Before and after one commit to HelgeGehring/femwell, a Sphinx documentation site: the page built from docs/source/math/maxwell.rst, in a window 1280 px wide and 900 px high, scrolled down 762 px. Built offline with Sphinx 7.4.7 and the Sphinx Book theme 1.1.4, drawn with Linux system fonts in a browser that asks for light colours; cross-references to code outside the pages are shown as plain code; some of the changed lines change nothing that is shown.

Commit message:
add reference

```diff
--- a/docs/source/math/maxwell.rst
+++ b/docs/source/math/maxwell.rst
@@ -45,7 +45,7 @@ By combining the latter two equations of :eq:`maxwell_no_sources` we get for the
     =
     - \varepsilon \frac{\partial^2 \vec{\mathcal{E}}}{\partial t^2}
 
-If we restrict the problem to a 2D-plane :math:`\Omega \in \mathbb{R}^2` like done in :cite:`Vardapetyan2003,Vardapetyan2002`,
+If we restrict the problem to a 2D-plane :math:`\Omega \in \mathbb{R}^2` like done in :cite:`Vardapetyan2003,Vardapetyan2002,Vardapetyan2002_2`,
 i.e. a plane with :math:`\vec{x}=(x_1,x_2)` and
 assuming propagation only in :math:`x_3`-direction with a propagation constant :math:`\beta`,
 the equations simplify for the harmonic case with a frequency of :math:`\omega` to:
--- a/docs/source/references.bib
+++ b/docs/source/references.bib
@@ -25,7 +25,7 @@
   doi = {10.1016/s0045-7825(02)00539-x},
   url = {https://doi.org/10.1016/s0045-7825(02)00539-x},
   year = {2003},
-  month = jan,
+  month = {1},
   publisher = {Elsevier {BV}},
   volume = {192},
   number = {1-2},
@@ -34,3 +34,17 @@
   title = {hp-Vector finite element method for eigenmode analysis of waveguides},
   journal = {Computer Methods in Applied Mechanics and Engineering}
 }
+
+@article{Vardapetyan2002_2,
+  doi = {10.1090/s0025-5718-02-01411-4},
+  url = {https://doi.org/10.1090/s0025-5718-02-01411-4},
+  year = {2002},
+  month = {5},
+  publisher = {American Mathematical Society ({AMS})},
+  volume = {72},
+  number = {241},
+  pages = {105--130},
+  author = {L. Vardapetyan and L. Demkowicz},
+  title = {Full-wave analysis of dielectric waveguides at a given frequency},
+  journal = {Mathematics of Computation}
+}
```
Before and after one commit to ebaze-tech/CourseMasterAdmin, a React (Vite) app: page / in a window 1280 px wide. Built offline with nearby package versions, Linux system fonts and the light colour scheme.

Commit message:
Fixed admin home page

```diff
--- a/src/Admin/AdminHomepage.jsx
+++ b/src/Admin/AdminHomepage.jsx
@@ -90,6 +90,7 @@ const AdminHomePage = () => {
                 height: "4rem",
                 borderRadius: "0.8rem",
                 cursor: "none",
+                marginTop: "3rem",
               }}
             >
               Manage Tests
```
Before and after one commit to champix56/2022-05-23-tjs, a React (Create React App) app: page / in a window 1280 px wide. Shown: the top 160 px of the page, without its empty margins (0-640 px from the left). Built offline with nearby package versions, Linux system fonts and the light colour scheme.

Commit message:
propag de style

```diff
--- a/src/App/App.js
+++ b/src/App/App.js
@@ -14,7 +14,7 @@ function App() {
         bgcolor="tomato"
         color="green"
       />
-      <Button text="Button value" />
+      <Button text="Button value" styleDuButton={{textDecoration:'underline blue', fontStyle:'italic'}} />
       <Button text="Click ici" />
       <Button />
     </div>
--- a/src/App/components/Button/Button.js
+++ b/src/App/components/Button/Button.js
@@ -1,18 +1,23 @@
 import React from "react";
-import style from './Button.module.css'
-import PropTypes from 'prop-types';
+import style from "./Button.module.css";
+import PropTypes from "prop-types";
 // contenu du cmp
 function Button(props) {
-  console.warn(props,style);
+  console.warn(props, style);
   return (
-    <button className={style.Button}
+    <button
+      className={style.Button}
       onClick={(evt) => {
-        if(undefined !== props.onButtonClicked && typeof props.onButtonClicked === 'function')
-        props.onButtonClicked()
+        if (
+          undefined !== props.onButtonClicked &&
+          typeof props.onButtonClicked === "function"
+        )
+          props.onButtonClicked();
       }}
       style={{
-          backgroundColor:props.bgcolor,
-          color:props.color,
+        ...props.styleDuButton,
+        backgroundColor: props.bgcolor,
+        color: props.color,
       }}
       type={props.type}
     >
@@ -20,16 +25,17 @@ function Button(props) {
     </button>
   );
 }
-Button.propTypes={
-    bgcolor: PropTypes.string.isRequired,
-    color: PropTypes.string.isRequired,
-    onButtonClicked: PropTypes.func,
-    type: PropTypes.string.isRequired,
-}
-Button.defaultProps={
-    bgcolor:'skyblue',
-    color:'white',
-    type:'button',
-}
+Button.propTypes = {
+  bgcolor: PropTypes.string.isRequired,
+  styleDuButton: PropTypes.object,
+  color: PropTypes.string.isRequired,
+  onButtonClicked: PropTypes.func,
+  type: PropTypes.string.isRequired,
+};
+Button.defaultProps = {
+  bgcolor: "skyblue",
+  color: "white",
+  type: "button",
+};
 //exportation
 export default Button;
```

━━━━

Exercise brief. A complete answer lists every line of the listing above that holds the word "text".

Solution for this task.
-      <Button text="Button value" />
+      <Button text="Button value" styleDuButton={{textDecoration:'underline blue', fontStyle:'italic'}} />
       <Button text="Click ici" />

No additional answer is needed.